September 11, 2015
Aramaic Jews?
While there may not be Aramaic Jews, it is good to remember the contribution that the Aramaic language has made - such as Bar Mitzvah.
Robert Wismer
August 18, 2015
Shabbos Greetings
In the very orthodox hasidic circles, one often shortens the greeting to simply "Shabbos", upon meeting and when departing from one's fellow. I guess that's because the word itself encapsulates several concepts, including peace, joy, rest, holiness, unity, olam haba etc. I guess because it's so heilig and derhoyben, it doesn't technically require any additional modifiers to enhance its meaning. Just a thought...

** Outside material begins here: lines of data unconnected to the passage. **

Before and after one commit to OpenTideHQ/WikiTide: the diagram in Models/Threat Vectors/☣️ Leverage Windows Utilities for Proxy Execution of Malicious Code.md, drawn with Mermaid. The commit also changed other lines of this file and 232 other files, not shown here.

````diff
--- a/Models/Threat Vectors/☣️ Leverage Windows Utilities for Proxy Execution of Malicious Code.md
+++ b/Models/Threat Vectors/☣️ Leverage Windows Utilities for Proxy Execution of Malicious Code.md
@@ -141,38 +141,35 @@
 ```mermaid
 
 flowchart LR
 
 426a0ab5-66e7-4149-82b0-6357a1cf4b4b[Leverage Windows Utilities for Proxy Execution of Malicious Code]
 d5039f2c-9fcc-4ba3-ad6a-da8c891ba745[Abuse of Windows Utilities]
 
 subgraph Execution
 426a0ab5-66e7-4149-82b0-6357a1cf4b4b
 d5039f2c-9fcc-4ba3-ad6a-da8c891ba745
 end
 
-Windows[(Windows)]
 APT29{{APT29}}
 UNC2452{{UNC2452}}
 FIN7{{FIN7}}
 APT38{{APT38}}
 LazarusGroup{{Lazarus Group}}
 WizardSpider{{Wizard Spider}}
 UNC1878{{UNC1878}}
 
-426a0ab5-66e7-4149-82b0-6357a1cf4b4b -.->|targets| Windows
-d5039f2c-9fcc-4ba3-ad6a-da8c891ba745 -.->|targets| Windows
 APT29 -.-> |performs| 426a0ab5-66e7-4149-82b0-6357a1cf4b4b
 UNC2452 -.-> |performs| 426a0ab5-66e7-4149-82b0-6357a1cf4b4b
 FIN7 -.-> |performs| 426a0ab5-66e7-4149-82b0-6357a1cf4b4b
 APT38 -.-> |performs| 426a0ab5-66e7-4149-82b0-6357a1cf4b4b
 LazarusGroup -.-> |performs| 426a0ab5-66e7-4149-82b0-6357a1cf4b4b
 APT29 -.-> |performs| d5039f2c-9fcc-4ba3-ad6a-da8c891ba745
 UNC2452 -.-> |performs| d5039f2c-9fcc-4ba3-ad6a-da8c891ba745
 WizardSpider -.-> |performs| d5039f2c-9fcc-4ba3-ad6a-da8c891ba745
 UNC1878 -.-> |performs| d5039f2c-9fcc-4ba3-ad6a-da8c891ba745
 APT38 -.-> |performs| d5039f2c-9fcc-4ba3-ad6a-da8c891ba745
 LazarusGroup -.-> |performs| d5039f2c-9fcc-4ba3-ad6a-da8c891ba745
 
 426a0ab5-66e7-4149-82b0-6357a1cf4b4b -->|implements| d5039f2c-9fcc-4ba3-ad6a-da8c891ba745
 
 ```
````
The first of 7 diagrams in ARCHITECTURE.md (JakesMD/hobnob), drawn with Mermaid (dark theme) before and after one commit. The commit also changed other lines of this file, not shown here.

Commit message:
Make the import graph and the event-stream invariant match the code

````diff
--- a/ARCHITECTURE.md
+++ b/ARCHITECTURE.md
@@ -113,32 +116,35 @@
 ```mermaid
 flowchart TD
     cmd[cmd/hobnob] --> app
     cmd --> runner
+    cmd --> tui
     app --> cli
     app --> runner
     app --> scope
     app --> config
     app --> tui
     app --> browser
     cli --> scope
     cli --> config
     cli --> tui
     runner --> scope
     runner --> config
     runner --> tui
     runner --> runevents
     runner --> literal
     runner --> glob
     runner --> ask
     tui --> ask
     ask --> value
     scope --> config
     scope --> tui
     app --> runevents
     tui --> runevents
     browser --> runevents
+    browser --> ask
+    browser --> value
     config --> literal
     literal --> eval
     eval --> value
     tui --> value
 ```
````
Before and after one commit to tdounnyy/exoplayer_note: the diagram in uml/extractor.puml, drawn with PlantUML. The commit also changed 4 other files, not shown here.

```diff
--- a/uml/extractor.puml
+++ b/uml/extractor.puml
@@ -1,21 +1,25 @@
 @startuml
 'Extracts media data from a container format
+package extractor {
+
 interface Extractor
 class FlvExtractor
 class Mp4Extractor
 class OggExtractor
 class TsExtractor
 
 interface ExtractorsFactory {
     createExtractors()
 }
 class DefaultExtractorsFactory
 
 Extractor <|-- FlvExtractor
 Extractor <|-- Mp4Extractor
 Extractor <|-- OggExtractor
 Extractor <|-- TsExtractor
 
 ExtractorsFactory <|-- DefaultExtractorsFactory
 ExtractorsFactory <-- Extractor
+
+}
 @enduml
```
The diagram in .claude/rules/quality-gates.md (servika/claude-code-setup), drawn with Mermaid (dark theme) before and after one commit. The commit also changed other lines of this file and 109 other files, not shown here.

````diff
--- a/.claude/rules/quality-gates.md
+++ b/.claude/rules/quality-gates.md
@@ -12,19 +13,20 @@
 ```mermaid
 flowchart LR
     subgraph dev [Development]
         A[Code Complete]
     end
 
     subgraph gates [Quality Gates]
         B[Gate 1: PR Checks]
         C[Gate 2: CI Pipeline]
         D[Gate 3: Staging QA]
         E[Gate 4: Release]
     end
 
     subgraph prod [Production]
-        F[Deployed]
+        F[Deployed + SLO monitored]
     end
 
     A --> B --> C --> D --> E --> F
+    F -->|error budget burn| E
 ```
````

Do you think it's an inyan to say, "Gut Shabbos" to Hashem, either as a meditation or perhaps even vocally? I mean, after all, Who more than Hashem understands, appreciates and sanctifies the Shabbos? Just another thought...
Adiv Abramson